* [Exercise]:
Locate the lines of the listing below that hold "components", then copy each of them.

* [Entries shown]:
- Opening Delimiter -

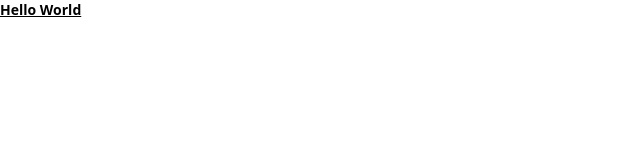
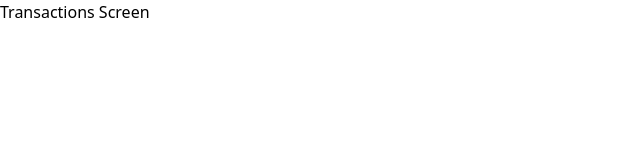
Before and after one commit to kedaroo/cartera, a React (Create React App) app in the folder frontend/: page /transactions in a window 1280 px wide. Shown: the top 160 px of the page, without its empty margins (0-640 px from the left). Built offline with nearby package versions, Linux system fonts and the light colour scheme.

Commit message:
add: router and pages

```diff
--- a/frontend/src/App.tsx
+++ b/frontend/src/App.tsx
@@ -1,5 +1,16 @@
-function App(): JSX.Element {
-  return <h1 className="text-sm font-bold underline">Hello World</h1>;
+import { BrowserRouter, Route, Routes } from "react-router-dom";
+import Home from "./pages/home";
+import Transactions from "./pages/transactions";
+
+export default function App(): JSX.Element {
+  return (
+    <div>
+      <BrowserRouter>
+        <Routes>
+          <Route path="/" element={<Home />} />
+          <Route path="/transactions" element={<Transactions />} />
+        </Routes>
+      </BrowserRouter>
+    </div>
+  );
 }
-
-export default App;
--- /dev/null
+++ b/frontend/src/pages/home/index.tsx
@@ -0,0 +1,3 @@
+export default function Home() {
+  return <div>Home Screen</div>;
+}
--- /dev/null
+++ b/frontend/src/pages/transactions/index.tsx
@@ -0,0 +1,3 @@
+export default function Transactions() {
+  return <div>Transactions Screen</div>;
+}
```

- Closing Delimiter -
- Opening Delimiter -

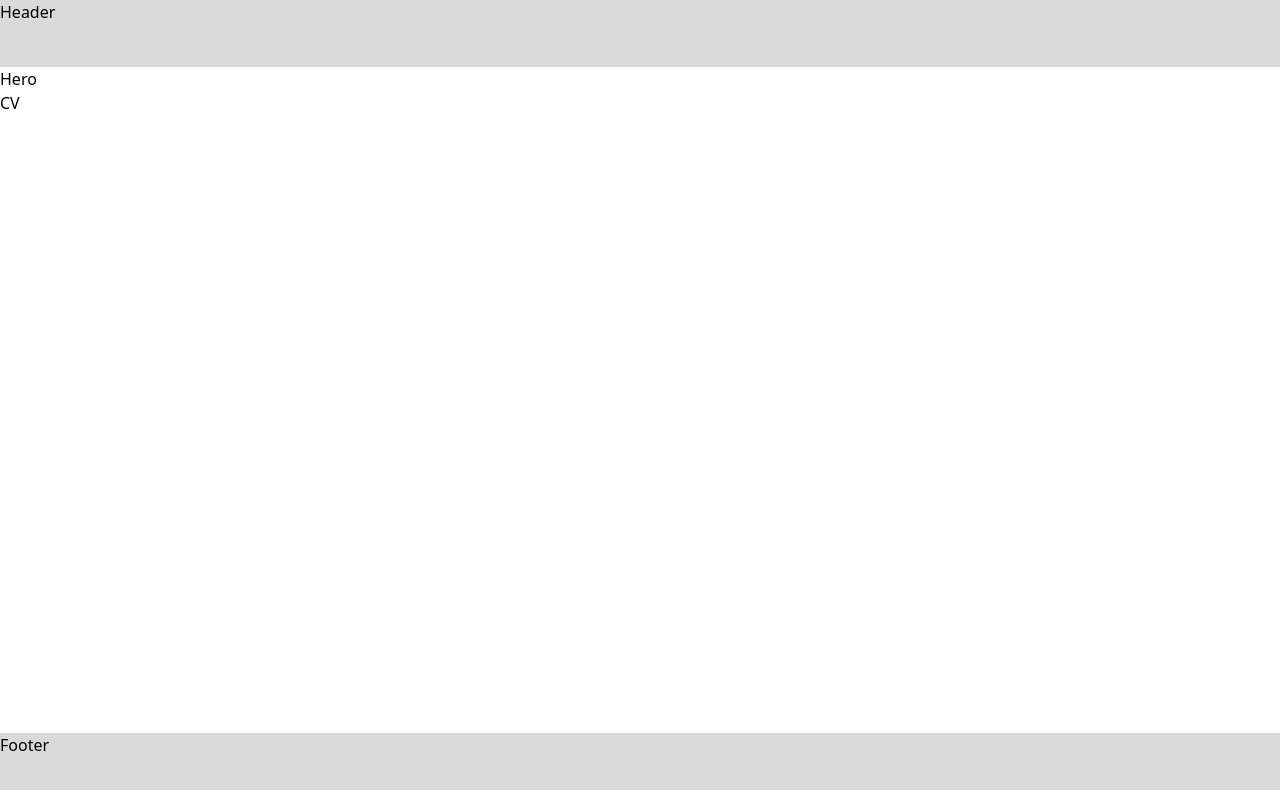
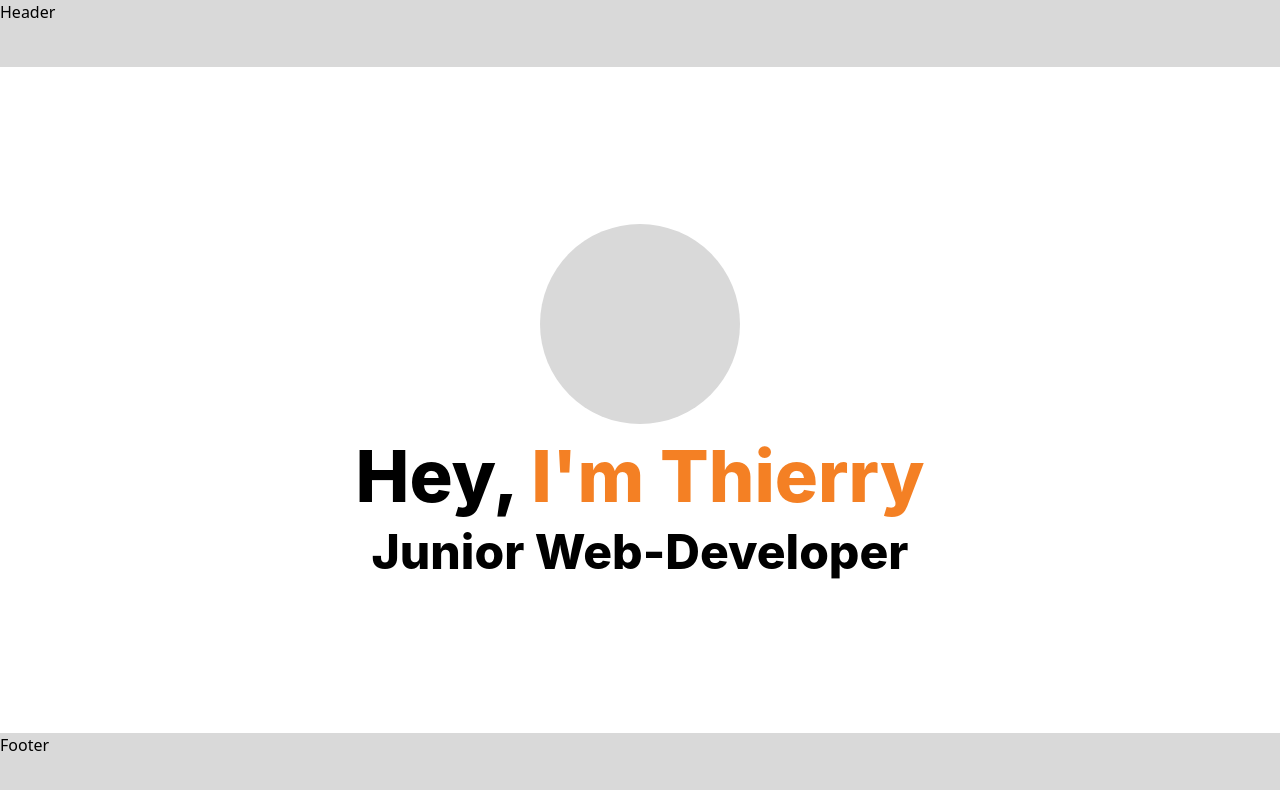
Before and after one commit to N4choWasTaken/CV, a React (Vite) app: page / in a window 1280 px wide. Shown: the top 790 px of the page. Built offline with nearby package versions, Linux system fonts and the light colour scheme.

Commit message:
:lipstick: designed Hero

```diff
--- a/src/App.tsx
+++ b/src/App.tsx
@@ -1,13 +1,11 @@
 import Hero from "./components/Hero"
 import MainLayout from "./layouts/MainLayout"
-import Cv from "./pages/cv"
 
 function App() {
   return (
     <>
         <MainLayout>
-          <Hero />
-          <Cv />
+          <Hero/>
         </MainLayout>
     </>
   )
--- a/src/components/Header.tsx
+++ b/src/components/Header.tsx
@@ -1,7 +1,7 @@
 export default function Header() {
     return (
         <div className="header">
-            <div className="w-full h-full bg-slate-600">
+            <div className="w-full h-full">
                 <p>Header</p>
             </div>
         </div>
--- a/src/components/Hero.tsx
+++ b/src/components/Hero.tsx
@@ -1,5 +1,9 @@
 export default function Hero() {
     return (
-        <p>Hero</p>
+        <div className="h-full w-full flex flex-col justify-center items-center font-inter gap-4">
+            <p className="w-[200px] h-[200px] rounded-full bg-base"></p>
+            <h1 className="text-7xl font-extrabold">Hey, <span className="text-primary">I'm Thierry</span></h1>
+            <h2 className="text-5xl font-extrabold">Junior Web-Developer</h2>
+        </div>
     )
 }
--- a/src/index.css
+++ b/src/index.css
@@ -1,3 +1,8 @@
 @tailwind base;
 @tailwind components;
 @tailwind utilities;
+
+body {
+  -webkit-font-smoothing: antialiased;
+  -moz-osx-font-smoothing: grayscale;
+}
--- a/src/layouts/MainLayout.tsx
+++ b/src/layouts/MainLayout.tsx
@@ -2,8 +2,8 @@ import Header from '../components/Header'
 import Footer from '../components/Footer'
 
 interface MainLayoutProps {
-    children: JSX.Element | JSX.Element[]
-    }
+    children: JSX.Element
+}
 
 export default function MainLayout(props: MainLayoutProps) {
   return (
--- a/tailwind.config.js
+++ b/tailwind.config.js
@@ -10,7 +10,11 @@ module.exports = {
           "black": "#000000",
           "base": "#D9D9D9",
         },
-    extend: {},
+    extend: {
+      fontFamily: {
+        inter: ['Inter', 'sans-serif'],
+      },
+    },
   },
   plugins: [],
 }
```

- Closing Delimiter -
- Opening Delimiter -

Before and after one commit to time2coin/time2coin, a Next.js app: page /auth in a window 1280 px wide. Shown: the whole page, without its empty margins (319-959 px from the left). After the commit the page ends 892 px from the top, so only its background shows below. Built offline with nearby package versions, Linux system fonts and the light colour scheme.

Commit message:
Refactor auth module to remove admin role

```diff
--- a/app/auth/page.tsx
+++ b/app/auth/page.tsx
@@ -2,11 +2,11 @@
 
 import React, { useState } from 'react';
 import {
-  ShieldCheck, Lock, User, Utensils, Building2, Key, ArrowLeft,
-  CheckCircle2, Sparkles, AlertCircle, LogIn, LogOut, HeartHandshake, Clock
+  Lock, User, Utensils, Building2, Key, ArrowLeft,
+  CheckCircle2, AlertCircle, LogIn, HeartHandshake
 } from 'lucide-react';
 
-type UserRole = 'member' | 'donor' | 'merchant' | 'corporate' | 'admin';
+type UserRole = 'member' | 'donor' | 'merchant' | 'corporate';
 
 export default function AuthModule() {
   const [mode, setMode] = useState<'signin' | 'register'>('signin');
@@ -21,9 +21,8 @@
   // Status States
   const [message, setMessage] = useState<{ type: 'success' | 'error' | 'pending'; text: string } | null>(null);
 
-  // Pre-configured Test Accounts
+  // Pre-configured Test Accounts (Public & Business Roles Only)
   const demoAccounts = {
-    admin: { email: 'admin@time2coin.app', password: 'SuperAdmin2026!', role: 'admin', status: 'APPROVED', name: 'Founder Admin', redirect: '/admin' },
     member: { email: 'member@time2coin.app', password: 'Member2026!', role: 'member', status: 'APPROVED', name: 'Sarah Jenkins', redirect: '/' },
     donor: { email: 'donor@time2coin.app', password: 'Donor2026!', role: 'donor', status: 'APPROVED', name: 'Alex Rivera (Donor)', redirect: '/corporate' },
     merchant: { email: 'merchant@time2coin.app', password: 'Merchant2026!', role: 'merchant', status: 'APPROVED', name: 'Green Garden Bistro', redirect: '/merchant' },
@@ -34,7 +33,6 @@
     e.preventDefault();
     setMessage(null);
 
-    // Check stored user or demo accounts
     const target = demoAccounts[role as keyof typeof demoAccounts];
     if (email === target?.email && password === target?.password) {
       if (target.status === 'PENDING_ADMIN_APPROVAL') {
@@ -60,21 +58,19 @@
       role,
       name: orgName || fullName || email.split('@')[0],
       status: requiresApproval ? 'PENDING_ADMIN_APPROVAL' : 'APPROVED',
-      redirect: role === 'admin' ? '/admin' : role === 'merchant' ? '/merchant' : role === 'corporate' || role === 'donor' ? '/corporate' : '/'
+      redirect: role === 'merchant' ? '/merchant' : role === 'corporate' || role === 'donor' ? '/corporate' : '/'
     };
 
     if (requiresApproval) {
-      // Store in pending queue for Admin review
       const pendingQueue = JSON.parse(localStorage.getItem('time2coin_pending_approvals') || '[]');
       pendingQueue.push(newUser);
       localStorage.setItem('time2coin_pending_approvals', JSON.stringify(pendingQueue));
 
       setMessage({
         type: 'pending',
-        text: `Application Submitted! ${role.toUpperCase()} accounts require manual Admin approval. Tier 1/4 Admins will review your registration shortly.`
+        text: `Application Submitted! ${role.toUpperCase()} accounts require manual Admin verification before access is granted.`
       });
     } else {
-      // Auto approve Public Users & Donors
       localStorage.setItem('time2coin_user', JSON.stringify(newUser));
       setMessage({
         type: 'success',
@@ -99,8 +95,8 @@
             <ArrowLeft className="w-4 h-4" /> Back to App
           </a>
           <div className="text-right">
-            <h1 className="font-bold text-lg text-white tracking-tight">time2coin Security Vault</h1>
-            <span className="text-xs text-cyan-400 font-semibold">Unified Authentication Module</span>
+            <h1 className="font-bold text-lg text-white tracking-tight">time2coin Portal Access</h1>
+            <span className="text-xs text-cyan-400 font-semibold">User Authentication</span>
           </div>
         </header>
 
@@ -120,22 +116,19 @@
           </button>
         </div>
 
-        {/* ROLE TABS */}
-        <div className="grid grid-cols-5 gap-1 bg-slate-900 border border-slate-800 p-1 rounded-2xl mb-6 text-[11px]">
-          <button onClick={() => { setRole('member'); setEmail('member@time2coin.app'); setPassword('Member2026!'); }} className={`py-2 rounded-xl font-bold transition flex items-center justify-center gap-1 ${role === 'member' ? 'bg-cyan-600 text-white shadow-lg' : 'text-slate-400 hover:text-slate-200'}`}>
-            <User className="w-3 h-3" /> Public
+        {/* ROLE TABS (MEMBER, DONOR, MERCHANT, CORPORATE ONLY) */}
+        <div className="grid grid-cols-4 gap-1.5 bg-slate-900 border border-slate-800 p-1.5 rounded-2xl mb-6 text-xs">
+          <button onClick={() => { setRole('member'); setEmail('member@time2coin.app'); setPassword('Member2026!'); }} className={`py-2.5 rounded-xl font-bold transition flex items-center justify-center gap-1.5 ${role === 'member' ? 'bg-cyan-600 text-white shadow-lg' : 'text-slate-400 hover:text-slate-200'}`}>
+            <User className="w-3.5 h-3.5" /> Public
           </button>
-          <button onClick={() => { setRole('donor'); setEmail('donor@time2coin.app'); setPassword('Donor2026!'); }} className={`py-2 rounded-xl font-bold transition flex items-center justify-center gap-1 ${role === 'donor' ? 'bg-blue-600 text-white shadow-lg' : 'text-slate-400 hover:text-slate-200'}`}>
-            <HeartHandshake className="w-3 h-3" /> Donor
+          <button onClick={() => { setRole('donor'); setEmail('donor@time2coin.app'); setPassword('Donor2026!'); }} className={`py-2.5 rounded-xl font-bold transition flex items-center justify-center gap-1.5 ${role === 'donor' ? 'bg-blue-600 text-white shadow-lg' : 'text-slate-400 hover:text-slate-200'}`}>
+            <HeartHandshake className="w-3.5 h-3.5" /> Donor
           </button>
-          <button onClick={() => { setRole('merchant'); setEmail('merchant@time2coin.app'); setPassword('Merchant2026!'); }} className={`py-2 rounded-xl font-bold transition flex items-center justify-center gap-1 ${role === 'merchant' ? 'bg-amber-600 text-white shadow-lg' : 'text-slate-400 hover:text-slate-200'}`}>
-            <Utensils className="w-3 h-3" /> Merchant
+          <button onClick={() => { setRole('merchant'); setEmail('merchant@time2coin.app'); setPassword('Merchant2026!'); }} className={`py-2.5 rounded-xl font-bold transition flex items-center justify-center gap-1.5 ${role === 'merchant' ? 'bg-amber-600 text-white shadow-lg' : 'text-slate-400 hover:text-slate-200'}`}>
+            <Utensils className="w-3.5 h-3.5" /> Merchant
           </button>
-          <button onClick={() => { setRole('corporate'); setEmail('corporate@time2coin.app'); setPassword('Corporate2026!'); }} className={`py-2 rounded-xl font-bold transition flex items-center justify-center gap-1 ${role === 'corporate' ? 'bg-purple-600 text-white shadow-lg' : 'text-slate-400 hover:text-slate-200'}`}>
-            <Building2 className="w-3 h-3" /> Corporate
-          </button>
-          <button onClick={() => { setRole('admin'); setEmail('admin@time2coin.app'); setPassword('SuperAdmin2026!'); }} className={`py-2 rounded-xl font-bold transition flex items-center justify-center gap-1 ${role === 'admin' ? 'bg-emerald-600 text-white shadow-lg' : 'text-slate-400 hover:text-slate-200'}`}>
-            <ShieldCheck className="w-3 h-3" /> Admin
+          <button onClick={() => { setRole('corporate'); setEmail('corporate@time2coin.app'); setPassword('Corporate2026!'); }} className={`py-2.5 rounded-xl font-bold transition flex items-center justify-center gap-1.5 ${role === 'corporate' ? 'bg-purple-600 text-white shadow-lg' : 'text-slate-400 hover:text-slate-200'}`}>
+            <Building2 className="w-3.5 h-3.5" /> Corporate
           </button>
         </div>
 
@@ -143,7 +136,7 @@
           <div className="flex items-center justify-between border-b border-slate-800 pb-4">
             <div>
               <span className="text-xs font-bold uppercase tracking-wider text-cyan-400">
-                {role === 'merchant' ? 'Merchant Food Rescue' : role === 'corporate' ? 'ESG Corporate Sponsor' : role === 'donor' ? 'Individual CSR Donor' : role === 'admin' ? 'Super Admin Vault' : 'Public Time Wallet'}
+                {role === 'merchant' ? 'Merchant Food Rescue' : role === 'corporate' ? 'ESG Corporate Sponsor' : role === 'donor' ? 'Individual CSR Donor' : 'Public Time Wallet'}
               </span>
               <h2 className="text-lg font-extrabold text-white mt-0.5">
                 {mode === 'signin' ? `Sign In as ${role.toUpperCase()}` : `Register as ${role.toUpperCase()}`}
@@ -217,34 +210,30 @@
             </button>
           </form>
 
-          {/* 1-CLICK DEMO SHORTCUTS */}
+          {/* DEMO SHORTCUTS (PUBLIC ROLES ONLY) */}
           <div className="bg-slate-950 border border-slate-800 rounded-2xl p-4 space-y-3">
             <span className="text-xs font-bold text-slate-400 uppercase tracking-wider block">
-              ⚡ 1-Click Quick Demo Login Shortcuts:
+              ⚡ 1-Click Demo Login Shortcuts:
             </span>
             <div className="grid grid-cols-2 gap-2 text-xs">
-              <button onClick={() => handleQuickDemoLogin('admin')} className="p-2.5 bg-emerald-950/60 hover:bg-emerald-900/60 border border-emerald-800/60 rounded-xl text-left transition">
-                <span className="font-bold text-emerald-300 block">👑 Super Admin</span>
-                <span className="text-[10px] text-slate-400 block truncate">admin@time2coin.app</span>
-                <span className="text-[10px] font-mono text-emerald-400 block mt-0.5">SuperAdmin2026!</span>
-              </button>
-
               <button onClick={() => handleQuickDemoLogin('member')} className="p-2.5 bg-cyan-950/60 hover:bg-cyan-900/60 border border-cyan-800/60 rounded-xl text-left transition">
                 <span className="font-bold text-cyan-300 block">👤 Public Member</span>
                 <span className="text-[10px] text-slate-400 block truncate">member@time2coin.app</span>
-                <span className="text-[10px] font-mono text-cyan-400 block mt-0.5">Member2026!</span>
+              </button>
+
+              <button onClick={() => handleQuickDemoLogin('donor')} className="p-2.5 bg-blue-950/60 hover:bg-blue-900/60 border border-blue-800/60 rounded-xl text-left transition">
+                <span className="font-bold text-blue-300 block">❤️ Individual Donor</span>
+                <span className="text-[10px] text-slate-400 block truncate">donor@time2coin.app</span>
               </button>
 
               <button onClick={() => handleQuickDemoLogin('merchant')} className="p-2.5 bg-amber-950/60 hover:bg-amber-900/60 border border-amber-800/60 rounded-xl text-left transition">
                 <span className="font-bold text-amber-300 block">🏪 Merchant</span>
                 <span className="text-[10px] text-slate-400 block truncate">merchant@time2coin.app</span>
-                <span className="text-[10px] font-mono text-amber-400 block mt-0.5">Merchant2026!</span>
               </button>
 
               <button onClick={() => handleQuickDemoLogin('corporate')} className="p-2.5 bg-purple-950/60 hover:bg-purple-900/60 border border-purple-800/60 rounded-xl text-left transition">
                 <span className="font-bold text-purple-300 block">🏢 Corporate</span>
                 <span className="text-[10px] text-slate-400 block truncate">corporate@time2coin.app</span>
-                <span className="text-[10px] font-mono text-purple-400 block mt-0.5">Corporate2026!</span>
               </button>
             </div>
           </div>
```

- Closing Delimiter -

* [Written answer]:
 import Hero from "./components/Hero"
--- a/src/components/Header.tsx
+++ b/src/components/Header.tsx
--- a/src/components/Hero.tsx
+++ b/src/components/Hero.tsx
 @tailwind components;
@@ -2,8 +2,8 @@ import Header from '../components/Header'
 import Footer from '../components/Footer'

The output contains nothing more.